The data: Begin
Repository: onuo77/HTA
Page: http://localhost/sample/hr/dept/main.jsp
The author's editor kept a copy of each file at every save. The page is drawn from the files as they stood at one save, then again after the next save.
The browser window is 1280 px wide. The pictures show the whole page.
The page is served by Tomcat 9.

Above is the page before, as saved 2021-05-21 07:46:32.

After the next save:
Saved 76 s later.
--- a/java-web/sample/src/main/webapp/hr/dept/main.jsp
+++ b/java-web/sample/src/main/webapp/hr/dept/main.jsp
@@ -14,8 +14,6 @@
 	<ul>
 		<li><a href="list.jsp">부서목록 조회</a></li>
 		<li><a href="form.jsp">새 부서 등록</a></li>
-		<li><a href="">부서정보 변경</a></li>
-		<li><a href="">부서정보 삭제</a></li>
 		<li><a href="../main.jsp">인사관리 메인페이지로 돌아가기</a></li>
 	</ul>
The data: End
(Required work):
Some lines contain the word "webapp". Pull each one out of the listing.

(Response):
--- a/java-web/sample/src/main/webapp/hr/dept/main.jsp
+++ b/java-web/sample/src/main/webapp/hr/dept/main.jsp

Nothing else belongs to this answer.